Which lines below contain the word "space"? Copy each of them.

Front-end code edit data
%%
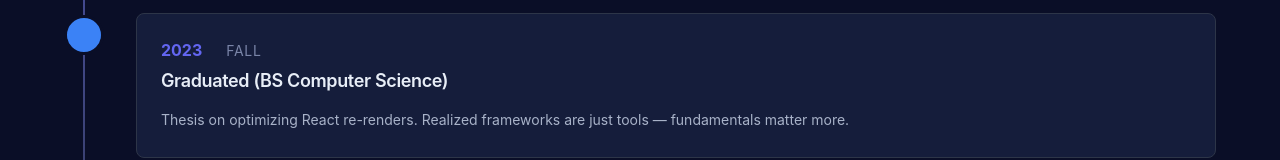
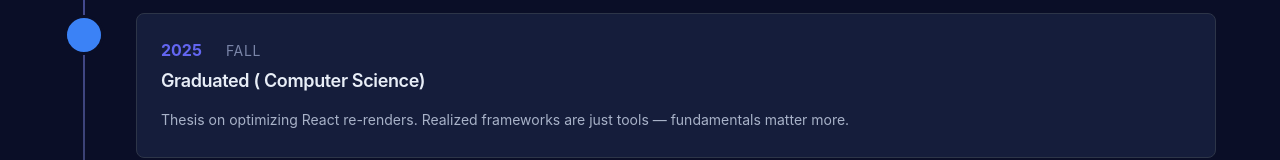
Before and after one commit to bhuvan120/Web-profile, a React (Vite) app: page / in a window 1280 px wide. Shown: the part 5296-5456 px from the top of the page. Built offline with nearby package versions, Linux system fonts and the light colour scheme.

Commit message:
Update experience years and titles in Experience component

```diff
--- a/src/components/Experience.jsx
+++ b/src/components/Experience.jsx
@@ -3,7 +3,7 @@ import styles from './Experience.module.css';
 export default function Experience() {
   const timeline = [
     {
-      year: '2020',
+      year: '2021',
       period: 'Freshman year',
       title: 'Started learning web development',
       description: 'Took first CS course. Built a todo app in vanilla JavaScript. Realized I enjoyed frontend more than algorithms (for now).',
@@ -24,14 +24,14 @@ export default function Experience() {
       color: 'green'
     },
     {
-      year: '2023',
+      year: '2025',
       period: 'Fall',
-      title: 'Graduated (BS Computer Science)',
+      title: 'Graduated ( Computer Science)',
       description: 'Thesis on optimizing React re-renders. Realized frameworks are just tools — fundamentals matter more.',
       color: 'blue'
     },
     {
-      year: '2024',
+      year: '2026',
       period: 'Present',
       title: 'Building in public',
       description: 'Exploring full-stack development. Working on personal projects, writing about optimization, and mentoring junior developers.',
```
%%
%%
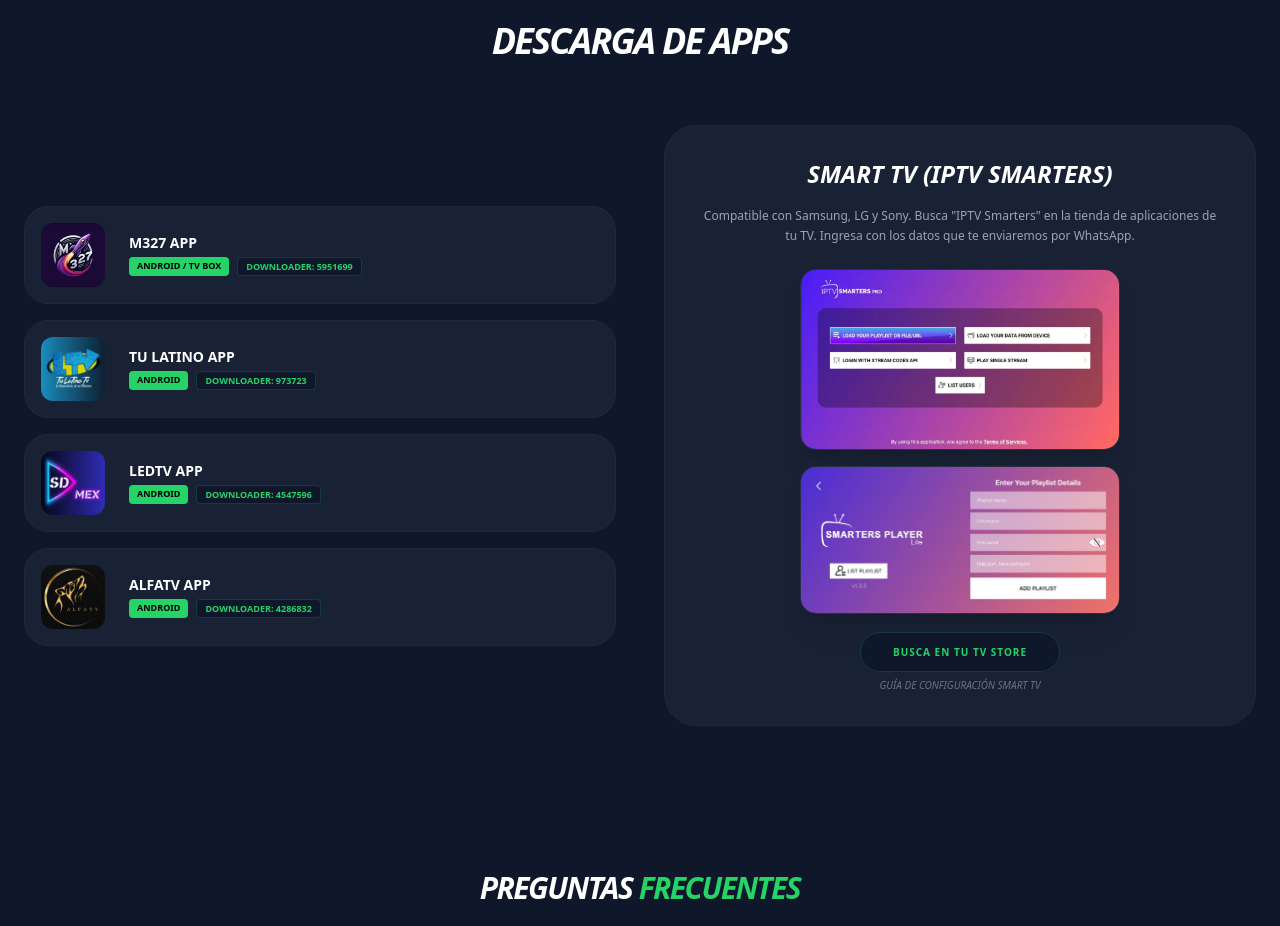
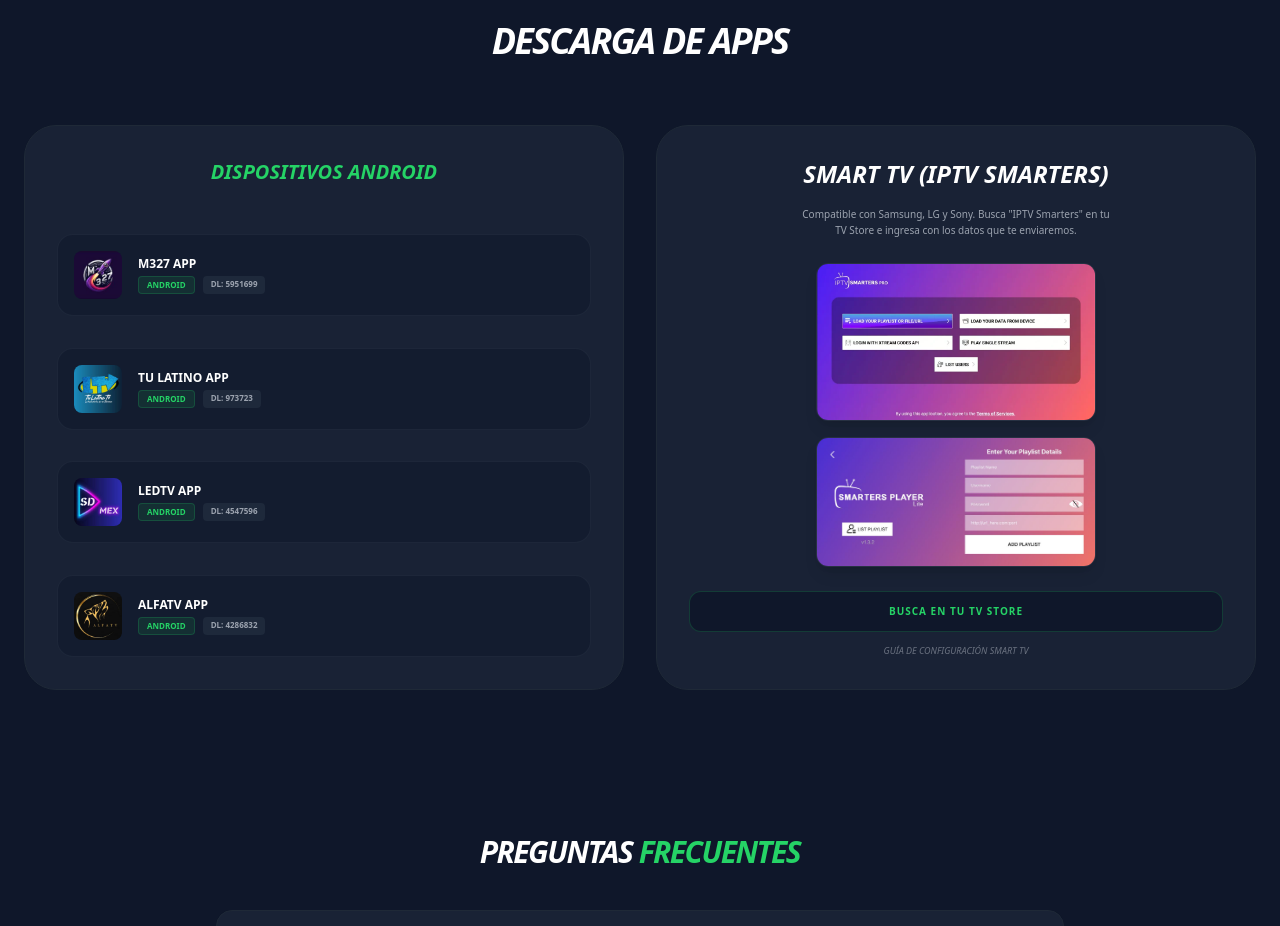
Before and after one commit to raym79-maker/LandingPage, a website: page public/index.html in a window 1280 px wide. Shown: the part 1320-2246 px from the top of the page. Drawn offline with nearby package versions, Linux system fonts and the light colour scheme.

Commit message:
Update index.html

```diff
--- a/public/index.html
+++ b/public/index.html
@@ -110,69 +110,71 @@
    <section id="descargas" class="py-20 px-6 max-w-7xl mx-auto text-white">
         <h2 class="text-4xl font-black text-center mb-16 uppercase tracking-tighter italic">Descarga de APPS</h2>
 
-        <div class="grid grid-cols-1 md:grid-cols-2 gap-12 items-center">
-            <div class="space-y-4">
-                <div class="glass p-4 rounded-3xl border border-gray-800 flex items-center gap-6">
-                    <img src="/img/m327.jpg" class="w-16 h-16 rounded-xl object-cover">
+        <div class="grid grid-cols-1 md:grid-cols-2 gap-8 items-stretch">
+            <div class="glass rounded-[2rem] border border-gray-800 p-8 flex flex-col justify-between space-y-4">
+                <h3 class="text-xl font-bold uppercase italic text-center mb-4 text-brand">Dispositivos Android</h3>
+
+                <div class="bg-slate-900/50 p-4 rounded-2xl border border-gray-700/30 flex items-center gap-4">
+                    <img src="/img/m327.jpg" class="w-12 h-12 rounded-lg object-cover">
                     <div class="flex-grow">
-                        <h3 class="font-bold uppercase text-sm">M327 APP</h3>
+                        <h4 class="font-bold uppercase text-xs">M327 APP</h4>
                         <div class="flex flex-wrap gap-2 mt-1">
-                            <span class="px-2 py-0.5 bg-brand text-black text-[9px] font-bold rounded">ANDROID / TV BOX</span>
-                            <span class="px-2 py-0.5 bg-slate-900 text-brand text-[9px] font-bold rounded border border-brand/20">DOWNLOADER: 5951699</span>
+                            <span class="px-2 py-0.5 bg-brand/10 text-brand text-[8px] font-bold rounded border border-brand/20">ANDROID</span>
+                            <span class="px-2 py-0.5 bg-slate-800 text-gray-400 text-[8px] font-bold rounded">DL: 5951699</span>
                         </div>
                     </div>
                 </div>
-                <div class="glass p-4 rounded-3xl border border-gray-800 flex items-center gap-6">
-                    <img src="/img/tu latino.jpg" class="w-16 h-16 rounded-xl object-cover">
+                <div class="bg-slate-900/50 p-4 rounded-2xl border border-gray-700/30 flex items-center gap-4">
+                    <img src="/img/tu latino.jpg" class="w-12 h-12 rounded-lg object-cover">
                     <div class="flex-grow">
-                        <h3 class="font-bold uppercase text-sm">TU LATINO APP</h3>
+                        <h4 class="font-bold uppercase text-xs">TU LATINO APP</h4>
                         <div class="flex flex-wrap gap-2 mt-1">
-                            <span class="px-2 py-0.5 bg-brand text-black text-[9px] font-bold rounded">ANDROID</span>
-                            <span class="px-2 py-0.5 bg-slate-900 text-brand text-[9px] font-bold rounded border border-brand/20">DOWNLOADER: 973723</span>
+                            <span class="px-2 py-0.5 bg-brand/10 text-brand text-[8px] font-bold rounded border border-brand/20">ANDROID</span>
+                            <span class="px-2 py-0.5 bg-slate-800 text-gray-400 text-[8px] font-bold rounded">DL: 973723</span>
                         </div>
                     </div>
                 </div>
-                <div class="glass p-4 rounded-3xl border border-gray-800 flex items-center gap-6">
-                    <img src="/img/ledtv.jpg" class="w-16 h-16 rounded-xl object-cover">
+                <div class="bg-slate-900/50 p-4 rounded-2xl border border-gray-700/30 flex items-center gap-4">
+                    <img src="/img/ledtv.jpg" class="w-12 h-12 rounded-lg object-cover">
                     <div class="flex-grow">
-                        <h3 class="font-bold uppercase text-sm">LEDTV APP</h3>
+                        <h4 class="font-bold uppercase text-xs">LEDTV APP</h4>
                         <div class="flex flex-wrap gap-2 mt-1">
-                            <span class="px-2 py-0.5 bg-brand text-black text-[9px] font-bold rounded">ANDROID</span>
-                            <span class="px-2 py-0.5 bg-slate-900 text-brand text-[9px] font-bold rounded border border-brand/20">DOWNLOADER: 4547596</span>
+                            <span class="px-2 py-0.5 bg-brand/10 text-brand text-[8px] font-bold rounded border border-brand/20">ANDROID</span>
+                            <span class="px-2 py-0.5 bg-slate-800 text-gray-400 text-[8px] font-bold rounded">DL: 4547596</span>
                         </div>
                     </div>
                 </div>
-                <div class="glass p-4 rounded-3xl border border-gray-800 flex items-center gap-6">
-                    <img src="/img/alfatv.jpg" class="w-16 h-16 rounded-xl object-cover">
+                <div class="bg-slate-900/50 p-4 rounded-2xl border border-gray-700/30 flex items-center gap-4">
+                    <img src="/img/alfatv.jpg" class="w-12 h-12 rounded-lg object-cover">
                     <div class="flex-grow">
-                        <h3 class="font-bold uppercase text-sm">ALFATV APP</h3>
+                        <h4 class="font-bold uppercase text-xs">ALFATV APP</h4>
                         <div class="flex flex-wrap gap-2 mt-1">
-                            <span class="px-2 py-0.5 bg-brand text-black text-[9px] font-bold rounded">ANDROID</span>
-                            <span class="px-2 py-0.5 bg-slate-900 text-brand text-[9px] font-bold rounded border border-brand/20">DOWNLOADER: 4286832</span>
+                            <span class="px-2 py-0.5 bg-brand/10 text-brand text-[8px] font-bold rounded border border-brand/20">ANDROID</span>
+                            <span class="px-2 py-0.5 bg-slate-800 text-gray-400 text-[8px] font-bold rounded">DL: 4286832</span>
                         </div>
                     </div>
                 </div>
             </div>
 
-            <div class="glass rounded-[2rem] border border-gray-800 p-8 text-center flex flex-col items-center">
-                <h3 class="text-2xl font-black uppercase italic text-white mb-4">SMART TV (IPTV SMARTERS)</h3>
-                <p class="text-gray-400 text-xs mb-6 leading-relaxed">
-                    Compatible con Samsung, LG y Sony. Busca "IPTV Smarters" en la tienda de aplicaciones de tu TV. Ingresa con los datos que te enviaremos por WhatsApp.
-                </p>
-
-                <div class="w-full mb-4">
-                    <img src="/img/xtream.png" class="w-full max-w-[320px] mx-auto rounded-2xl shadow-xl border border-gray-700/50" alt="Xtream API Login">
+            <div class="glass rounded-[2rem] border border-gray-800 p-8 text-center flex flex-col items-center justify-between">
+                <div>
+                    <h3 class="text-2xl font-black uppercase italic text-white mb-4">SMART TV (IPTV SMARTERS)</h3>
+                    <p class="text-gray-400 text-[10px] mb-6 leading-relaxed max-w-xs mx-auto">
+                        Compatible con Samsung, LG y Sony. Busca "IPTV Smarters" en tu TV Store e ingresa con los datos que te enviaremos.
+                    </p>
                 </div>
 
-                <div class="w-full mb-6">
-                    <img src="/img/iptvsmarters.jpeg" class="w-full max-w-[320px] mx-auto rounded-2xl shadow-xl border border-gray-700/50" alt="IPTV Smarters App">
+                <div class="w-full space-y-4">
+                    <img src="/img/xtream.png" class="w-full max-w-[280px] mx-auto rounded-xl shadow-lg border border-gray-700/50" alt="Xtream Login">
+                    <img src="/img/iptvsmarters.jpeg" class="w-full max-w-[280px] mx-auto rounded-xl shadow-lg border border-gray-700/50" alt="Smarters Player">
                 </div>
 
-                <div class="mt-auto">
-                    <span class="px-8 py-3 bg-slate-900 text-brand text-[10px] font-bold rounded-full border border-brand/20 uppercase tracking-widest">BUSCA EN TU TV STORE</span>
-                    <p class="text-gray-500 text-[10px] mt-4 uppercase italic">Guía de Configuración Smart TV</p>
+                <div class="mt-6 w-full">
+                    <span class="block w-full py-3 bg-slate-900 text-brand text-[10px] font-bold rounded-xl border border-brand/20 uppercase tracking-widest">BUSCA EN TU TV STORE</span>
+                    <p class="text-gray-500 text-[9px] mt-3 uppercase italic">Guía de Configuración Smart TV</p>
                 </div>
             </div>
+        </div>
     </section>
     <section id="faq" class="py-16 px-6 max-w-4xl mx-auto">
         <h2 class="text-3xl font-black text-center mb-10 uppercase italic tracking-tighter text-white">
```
%%
%%
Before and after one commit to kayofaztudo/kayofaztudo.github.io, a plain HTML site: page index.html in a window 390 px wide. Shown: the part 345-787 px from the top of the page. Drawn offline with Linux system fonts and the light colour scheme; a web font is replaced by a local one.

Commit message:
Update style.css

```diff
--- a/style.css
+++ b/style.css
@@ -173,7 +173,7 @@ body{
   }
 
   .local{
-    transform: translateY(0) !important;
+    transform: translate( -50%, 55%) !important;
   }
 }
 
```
%%
ANSWER BELOW
-            <div class="space-y-4">
+            <div class="glass rounded-[2rem] border border-gray-800 p-8 flex flex-col justify-between space-y-4">
+                <div class="w-full space-y-4">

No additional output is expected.